Problem to solve: When you repeat the entries below, please keep them exact and leave out the pictures.

Data supplied:
────────────────────────────────────────

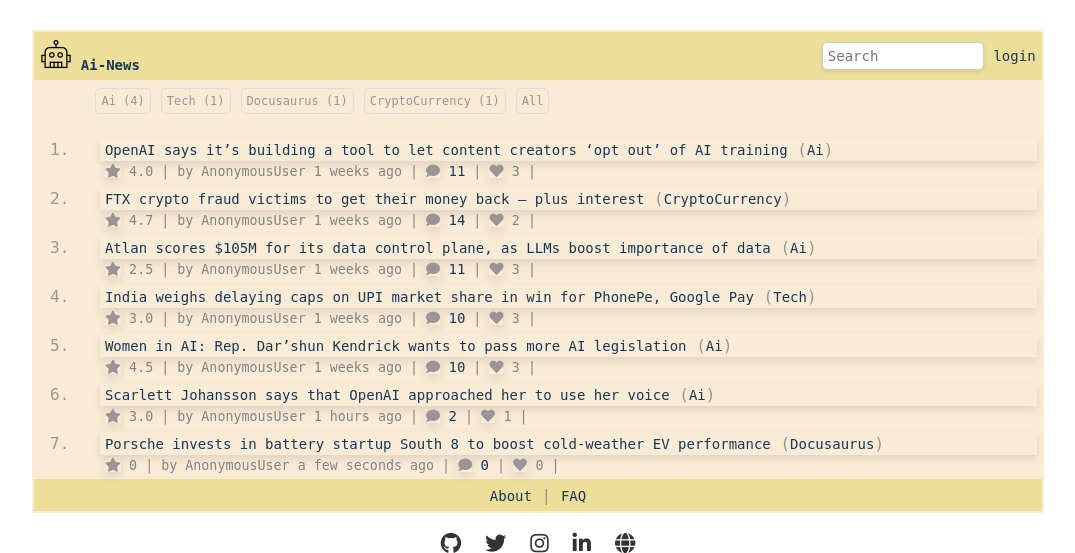
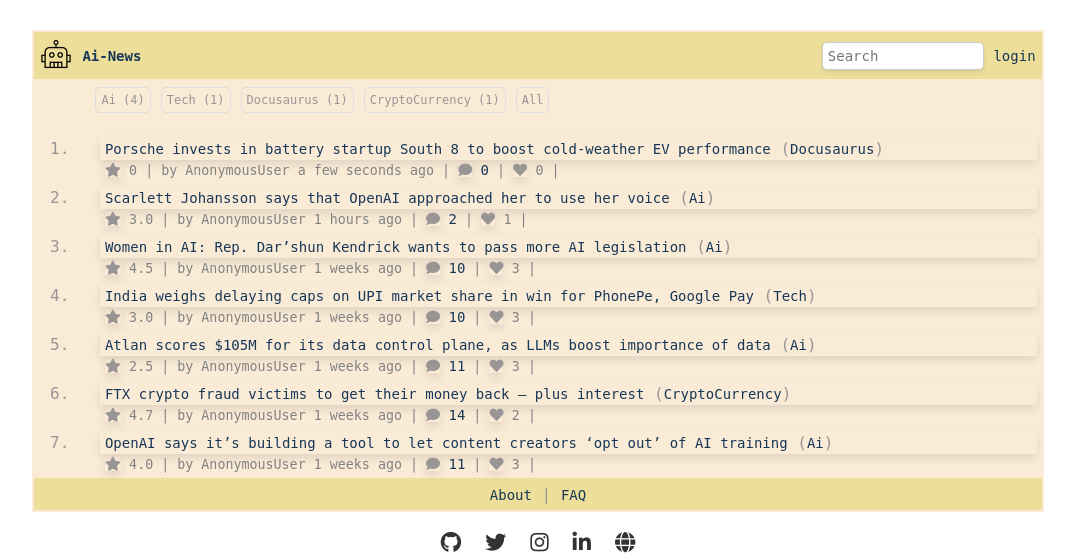
Before and after one commit to palamut62/hackersnewsProject, a Django app: page / in a window 1280 px wide. Shown: the top 553 px of the page, without its empty margins (102-1177 px from the left). Run offline with Django 5.2, Linux system fonts and the light colour scheme; data comes from the database, SQL or seed files in the repository; both versions use the stored data as it was after the commit.

Commit message:
feat:Edit main page v1.0

```diff
--- a/news/views.py
+++ b/news/views.py
@@ -10,7 +10,7 @@ from django.db.models import Count
 
 
 def index(request):
-    news = News.objects.all().annotate(average_rating=Avg('ratings__rating'))
+    news = News.objects.all().annotate(average_rating=Avg('ratings__rating')).order_by('-date')
     categories = News.objects.values('category').annotate(count=Count('category')).order_by('-count')
 
     for new in news:
--- a/templates/home.html
+++ b/templates/home.html
@@ -8,7 +8,6 @@
             display: flex;
             justify-content: left;
             margin: 5px 5px 5px 55px;
-
         }
 
         .category-item {
@@ -22,6 +21,22 @@
 
         .category-item:hover {
             background-color: #e0e0e0;
+        }
+
+        .header-container {
+            display: flex;
+            justify-content: center; /* Ortalamak için */
+            align-items: center;
+            padding: 5px;
+        }
+
+        .logo-links {
+            display: flex;
+            align-items: center;
+        }
+
+        .hnname {
+            margin-left: 10px;
         }
 
         .edit-icon {
@@ -141,8 +156,7 @@
         <table id="hnmain" class="main-table">
             <tr>
                 <td class="header-cell">
-                    <div class="header-container"
-                         style="display: flex; justify-content: space-between; align-items: center; padding: 5px;">
+                    <div class="header-container">
                         <div class="logo-links">
                             <a href="{% url 'index' %}">
                                 <img src="{% static 'img/icon.png' %}" alt="Hacker News Logo">
@@ -151,7 +165,7 @@
                                 <b class="hnname"><a href="{% url 'index' %}">Ai-News</a></b>
                             </span>
                         </div>
-                        <div class="search-login">
+                        <div class="search-login" style="margin-left: auto;">
                             <form method="get" action="search" style="display: inline;">
                                 <input type="text" id="search" name="q" value="" size="17" autocorrect="off"
                                        spellcheck="false"
```
Also changed, not shown: db.sqlite3.
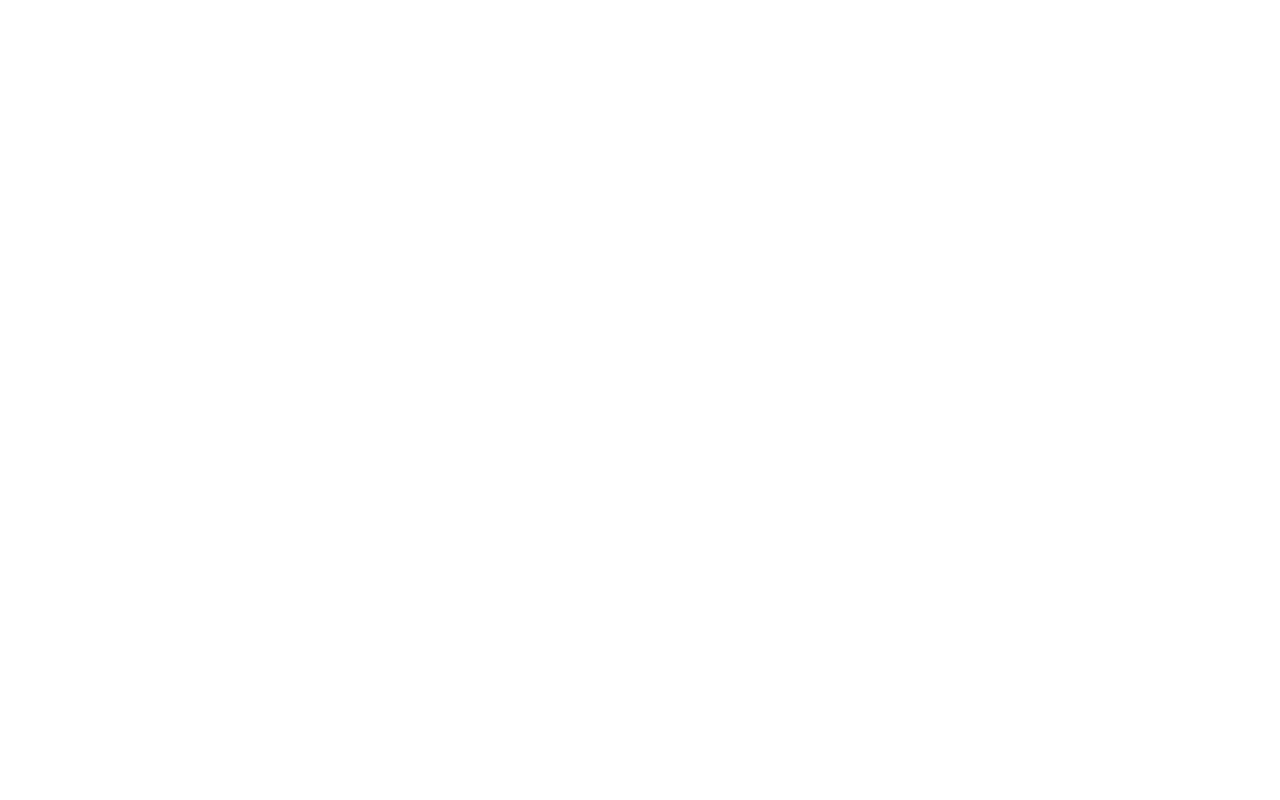
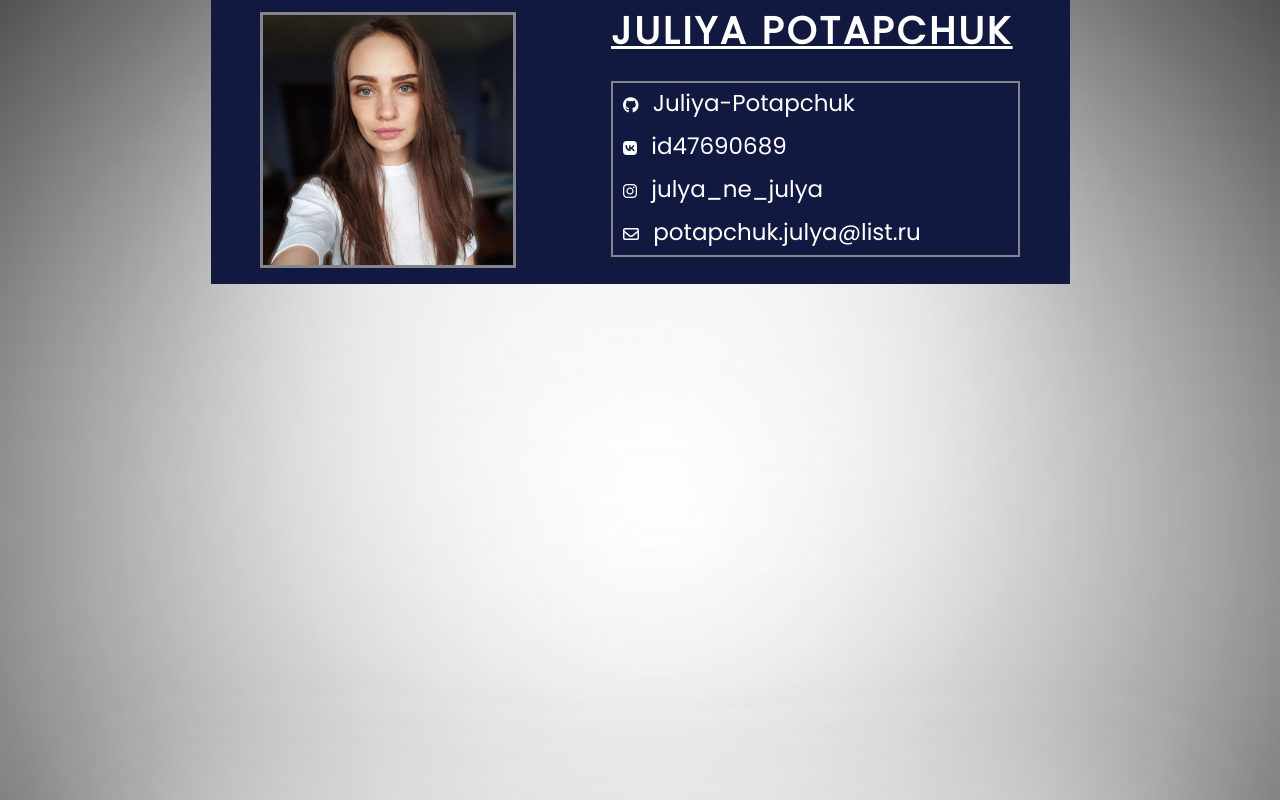
Before and after one commit to Juliya-Potapchuk/Portfolio, a plain HTML site: page index.html in a window 1280 px wide. Drawn offline with Linux system fonts and the light colour scheme.

Commit message:
feat: add section personal-info html/style for it, folder images-portfolio

```diff
--- a/index.html
+++ b/index.html
@@ -3,10 +3,43 @@
 <head>
     <meta charset="UTF-8">
     <link rel="stylesheet" href="style.css">
+    <link rel="stylesheet" href="https://use.fontawesome.com/4fa8879ffc.css">
     <link href="https://fonts.googleapis.com/css?family=Poppins&display=swap" rel="stylesheet">
     <title>Portfolio</title>
 </head>
 <body>
+    <div class="wrapper">
+         <!--/*BLOCK PERSONAL-INFO*/-->
+        <section class="personal-info">
+            <img src="./images-portfolio/my-photo.jpg" alt="my-photo">
+
+            <div class="wrapper-intro-personal-info">
+                <h2 class="personal-info-h2">Juliya Potapchuk</h2>
+
+                <div class="links">
+                    <div>
+                        <i class="fa fa-github" aria-hidden="true"></i>
+                        <a href="https://github.com/Juliya-Potapchuk" target="_blank">Juliya-Potapchuk</a>
+                    </div>
+
+                    <div>
+                        <i class="fa fa-vk" aria-hidden="true"></i>
+                        <a href="https://vk.com/id47690689" target="_blank" >id47690689</a>
+                    </div>
+
+                    <div>
+                        <i class="fa fa-instagram" aria-hidden="true"></i>
+                        <a href="https://www.instagram.com/julya_ne_julya" target="_blank" >julya_ne_julya</a>
+                    </div>
+
+                    <div>
+                        <i class="fa fa-envelope-o" aria-hidden="true"></i>
+                        <span>potapchuk.julya@list.ru</span>
+                    </div>
+                </div>
+            </div>
+        </section>
+    </div>
     <script src="script.js"></script>
 </body>
 </html>
--- a/style.css
+++ b/style.css
@@ -2,3 +2,75 @@
     margin: 0;
     padding: 0;
 }
+
+body {
+    font-family: 'Poppins', Arial, sans-serif;
+    width: 100%;
+    background-image: url("./images-portfolio/pattern.jpg");
+    background-size: cover;
+}
+
+.wrapper {
+    width: 855px;
+    margin: 0 auto;
+    background-color: rgb(18, 25, 64);
+    border: 2px solid rgb(18, 25, 64);
+}
+                                              /*BLOCK PERSONAL-INFO*/
+.personal-info {
+    height: 280px;
+    width: 100%;
+    display: flex;
+    justify-content: space-around;
+    flex-wrap: nowrap;
+    box-sizing: border-box;
+}
+
+img {
+    width: 250px;
+    height: 250px;
+    margin-top: 10px;
+    border: 3px solid #84858a;
+}
+
+.wrapper-intro-personal-info {
+    color: white;
+    width: 409px;
+    display: flex;
+    flex-direction: column;
+}
+
+h2 {
+    font-size: 38px;
+    text-transform: uppercase;
+}
+
+.personal-info-h2 {
+    letter-spacing: 3px;
+    text-align: start;
+    text-decoration: underline;
+    margin-bottom: 22px;
+}
+
+.links {
+    line-height: 40px;
+    max-height: 300px;
+    max-width: 409px;
+    box-sizing: border-box;
+    border: 2px solid #84858a;
+}
+
+.links div {
+    min-width: 226px;
+    margin-left: 10px;
+}
+
+.links a, .links span {
+    font-size: 23px;
+    margin-left: 10px;
+}
+
+.links a {
+    color: white;
+    text-decoration: none;
+}
```
Also changed, not shown: images-portfolio/my-photo.jpg (added), images-portfolio/pattern.jpg (added), images-portfolio/repair-design.jpg (added), images-portfolio/theyalow.jpg (added).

────────────────────────────────────────

Written answer:
Before and after one commit to palamut62/hackersnewsProject, a Django app: page / in a window 1280 px wide. Shown: the top 553 px of the page, without its empty margins (102-1177 px from the left). Run offline with Django 5.2, Linux system fonts and the light colour scheme; data comes from the database, SQL or seed files in the repository; both versions use the stored data as it was after the commit.

Commit message:
feat:Edit main page v1.0

```diff
--- a/news/views.py
+++ b/news/views.py
@@ -10,7 +10,7 @@ from django.db.models import Count
 
 
 def index(request):
-    news = News.objects.all().annotate(average_rating=Avg('ratings__rating'))
+    news = News.objects.all().annotate(average_rating=Avg('ratings__rating')).order_by('-date')
     categories = News.objects.values('category').annotate(count=Count('category')).order_by('-count')
 
     for new in news:
--- a/templates/home.html
+++ b/templates/home.html
@@ -8,7 +8,6 @@
             display: flex;
             justify-content: left;
             margin: 5px 5px 5px 55px;
-
         }
 
         .category-item {
@@ -22,6 +21,22 @@
 
         .category-item:hover {
             background-color: #e0e0e0;
+        }
+
+        .header-container {
+            display: flex;
+            justify-content: center; /* Ortalamak için */
+            align-items: center;
+            padding: 5px;
+        }
+
+        .logo-links {
+            display: flex;
+            align-items: center;
+        }
+
+        .hnname {
+            margin-left: 10px;
         }
 
         .edit-icon {
@@ -141,8 +156,7 @@
         <table id="hnmain" class="main-table">
             <tr>
                 <td class="header-cell">
-                    <div class="header-container"
-                         style="display: flex; justify-content: space-between; align-items: center; padding: 5px;">
+                    <div class="header-container">
                         <div class="logo-links">
                             <a href="{% url 'index' %}">
                                 <img src="{% static 'img/icon.png' %}" alt="Hacker News Logo">
@@ -151,7 +165,7 @@
                                 <b class="hnname"><a href="{% url 'index' %}">Ai-News</a></b>
                             </span>
                         </div>
-                        <div class="search-login">
+                        <div class="search-login" style="margin-left: auto;">
                             <form method="get" action="search" style="display: inline;">
                                 <input type="text" id="search" name="q" value="" size="17" autocorrect="off"
                                        spellcheck="false"
```
Also changed, not shown: db.sqlite3.
Before and after one commit to Juliya-Potapchuk/Portfolio, a plain HTML site: page index.html in a window 1280 px wide. Drawn offline with Linux system fonts and the light colour scheme.

Commit message:
feat: add section personal-info html/style for it, folder images-portfolio

```diff
--- a/index.html
+++ b/index.html
@@ -3,10 +3,43 @@
 <head>
     <meta charset="UTF-8">
     <link rel="stylesheet" href="style.css">
+    <link rel="stylesheet" href="https://use.fontawesome.com/4fa8879ffc.css">
     <link href="https://fonts.googleapis.com/css?family=Poppins&display=swap" rel="stylesheet">
     <title>Portfolio</title>
 </head>
 <body>
+    <div class="wrapper">
+         <!--/*BLOCK PERSONAL-INFO*/-->
+        <section class="personal-info">
+            <img src="./images-portfolio/my-photo.jpg" alt="my-photo">
+
+            <div class="wrapper-intro-personal-info">
+                <h2 class="personal-info-h2">Juliya Potapchuk</h2>
+
+                <div class="links">
+                    <div>
+                        <i class="fa fa-github" aria-hidden="true"></i>
+                        <a href="https://github.com/Juliya-Potapchuk" target="_blank">Juliya-Potapchuk</a>
+                    </div>
+
+                    <div>
+                        <i class="fa fa-vk" aria-hidden="true"></i>
+                        <a href="https://vk.com/id47690689" target="_blank" >id47690689</a>
+                    </div>
+
+                    <div>
+                        <i class="fa fa-instagram" aria-hidden="true"></i>
+                        <a href="https://www.instagram.com/julya_ne_julya" target="_blank" >julya_ne_julya</a>
+                    </div>
+
+                    <div>
+                        <i class="fa fa-envelope-o" aria-hidden="true"></i>
+                        <span>potapchuk.julya@list.ru</span>
+                    </div>
+                </div>
+            </div>
+        </section>
+    </div>
     <script src="script.js"></script>
 </body>
 </html>
--- a/style.css
+++ b/style.css
@@ -2,3 +2,75 @@
     margin: 0;
     padding: 0;
 }
+
+body {
+    font-family: 'Poppins', Arial, sans-serif;
+    width: 100%;
+    background-image: url("./images-portfolio/pattern.jpg");
+    background-size: cover;
+}
+
+.wrapper {
+    width: 855px;
+    margin: 0 auto;
+    background-color: rgb(18, 25, 64);
+    border: 2px solid rgb(18, 25, 64);
+}
+                                              /*BLOCK PERSONAL-INFO*/
+.personal-info {
+    height: 280px;
+    width: 100%;
+    display: flex;
+    justify-content: space-around;
+    flex-wrap: nowrap;
+    box-sizing: border-box;
+}
+
+img {
+    width: 250px;
+    height: 250px;
+    margin-top: 10px;
+    border: 3px solid #84858a;
+}
+
+.wrapper-intro-personal-info {
+    color: white;
+    width: 409px;
+    display: flex;
+    flex-direction: column;
+}
+
+h2 {
+    font-size: 38px;
+    text-transform: uppercase;
+}
+
+.personal-info-h2 {
+    letter-spacing: 3px;
+    text-align: start;
+    text-decoration: underline;
+    margin-bottom: 22px;
+}
+
+.links {
+    line-height: 40px;
+    max-height: 300px;
+    max-width: 409px;
+    box-sizing: border-box;
+    border: 2px solid #84858a;
+}
+
+.links div {
+    min-width: 226px;
+    margin-left: 10px;
+}
+
+.links a, .links span {
+    font-size: 23px;
+    margin-left: 10px;
+}
+
+.links a {
+    color: white;
+    text-decoration: none;
+}
```
Also changed, not shown: images-portfolio/my-photo.jpg (added), images-portfolio/pattern.jpg (added), images-portfolio/repair-design.jpg (added), images-portfolio/theyalow.jpg (added).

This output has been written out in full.